ACTION ITEM:
Find how many lines of the records below contain the word "颗粒温度RMSE为" and write that number by itself.
***** THE DATA
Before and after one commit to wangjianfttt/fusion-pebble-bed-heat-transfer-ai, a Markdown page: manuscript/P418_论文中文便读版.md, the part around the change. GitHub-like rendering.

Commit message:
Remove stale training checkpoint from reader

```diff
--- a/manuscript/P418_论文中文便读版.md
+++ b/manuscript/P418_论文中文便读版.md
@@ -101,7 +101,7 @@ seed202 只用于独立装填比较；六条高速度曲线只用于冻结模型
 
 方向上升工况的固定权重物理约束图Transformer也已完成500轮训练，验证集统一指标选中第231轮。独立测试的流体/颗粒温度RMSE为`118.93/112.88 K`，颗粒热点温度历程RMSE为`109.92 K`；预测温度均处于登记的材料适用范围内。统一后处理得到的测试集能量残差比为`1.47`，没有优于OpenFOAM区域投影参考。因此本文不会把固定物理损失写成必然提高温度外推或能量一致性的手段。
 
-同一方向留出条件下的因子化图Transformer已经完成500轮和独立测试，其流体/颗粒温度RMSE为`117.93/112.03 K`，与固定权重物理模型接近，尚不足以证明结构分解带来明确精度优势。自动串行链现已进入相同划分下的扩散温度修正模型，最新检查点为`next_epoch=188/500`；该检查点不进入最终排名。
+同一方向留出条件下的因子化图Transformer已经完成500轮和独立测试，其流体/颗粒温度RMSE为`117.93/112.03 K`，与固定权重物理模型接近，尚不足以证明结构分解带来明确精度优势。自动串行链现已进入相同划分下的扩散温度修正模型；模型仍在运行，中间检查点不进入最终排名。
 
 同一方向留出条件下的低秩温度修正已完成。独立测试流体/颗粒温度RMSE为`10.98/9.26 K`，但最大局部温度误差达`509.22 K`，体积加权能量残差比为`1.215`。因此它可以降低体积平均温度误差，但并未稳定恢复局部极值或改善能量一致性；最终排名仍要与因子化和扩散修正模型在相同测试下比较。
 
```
**********
***** THE DATA
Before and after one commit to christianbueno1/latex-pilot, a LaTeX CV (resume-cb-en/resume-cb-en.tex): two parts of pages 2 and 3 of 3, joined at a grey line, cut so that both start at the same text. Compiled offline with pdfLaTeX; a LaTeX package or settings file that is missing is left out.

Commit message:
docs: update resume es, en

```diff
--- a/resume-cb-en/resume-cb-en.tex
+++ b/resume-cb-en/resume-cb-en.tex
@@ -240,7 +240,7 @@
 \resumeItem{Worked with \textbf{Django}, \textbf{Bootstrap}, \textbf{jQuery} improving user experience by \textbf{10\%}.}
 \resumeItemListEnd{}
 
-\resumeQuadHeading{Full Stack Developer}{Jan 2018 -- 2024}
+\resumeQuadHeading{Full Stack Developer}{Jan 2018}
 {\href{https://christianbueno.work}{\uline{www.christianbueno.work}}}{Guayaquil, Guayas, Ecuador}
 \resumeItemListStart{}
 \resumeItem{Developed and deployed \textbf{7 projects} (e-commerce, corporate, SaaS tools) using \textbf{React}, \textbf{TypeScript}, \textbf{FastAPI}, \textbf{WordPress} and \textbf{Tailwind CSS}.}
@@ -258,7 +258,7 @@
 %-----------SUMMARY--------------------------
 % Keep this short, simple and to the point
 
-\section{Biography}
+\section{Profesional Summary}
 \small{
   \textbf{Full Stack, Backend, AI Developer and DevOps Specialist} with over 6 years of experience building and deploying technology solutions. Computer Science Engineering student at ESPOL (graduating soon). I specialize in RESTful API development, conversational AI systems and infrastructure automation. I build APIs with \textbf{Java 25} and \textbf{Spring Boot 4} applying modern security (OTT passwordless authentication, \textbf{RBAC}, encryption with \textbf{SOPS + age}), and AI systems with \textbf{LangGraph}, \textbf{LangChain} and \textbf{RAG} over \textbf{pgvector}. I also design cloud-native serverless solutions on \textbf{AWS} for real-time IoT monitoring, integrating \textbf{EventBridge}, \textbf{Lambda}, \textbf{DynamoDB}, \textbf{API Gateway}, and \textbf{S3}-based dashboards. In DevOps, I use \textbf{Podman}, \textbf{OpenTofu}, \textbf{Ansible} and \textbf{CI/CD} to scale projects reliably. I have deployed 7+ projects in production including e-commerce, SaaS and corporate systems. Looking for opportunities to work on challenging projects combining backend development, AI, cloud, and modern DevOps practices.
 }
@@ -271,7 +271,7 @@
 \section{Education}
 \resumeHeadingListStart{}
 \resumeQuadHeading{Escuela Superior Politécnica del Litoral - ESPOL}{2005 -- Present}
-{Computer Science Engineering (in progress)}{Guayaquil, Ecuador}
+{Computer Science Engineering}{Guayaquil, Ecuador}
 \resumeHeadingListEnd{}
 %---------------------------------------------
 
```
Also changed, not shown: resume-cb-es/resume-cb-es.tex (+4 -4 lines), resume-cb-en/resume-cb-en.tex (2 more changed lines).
**********
***** THE DATA
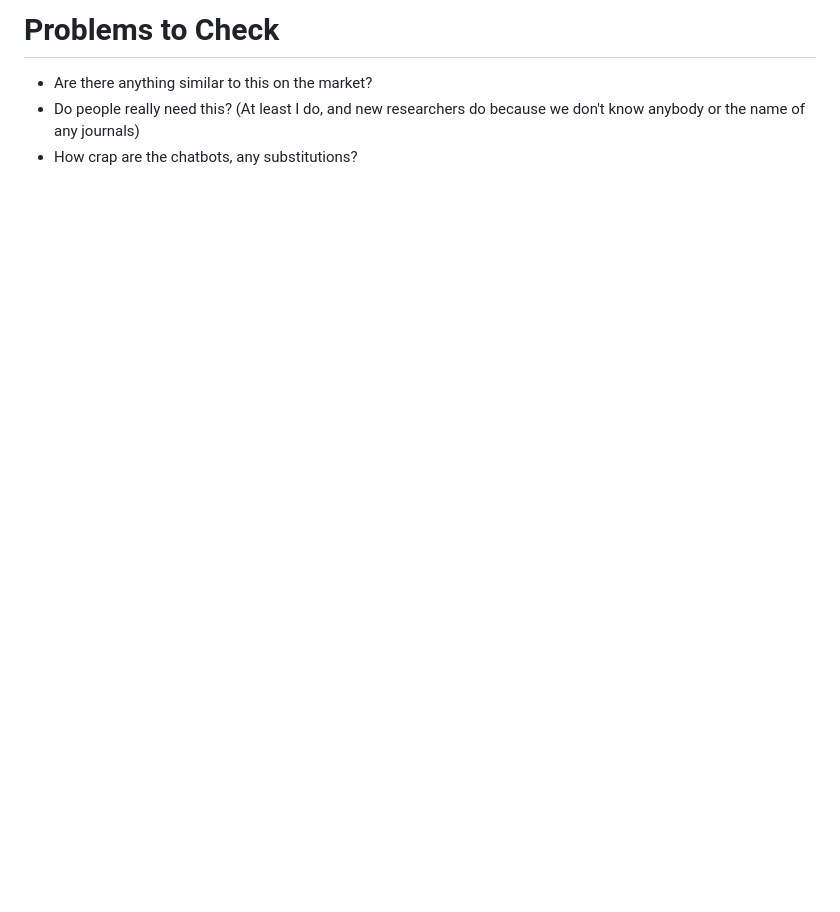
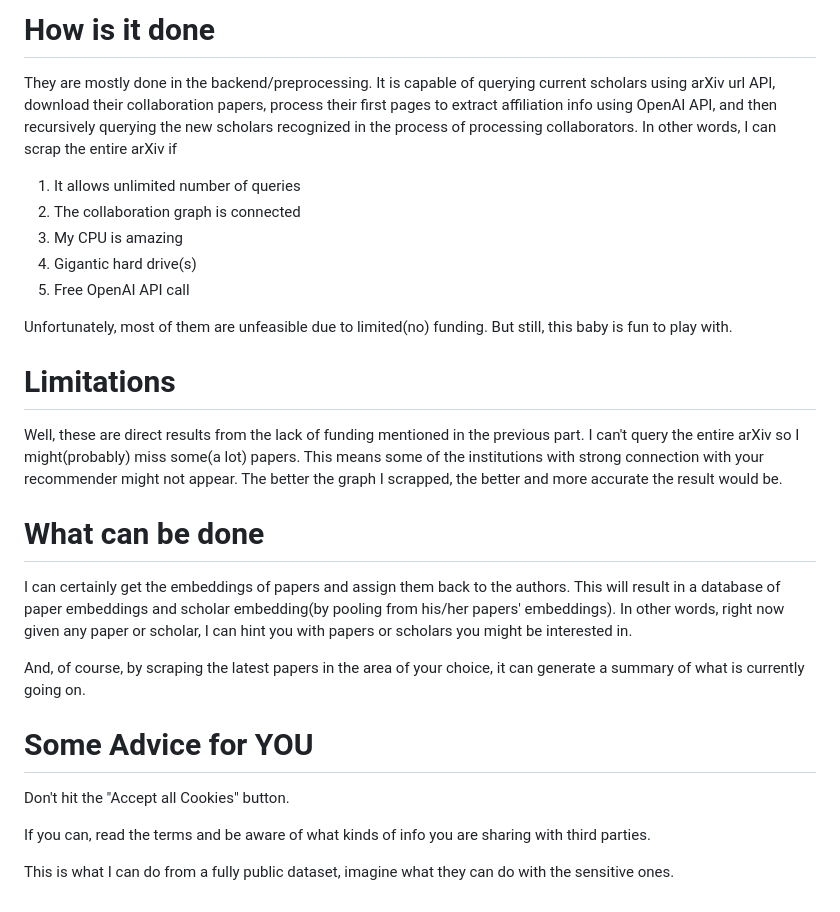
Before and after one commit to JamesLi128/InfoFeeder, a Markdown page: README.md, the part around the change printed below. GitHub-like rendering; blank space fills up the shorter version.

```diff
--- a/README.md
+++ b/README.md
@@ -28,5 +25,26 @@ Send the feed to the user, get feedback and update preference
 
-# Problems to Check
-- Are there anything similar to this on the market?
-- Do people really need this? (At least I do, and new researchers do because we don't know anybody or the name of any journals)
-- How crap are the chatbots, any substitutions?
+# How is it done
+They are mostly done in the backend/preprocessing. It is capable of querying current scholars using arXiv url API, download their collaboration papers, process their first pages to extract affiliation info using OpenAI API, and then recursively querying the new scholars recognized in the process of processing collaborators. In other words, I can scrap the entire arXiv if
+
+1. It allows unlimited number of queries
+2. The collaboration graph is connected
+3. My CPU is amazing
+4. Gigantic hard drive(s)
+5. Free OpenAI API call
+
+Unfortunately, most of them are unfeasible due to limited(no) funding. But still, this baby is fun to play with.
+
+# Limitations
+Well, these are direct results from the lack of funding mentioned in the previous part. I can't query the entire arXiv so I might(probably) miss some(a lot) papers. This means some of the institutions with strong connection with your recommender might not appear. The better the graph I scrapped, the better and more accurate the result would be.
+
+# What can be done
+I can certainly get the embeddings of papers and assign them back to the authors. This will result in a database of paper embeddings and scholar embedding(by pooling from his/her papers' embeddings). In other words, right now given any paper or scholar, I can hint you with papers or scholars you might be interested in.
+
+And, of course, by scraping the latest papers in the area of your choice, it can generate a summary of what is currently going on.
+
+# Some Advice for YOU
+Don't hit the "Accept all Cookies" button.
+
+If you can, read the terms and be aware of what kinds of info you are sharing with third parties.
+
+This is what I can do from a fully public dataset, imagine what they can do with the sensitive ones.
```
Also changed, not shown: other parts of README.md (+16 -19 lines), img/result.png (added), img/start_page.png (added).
**********
TASK RESULT:
4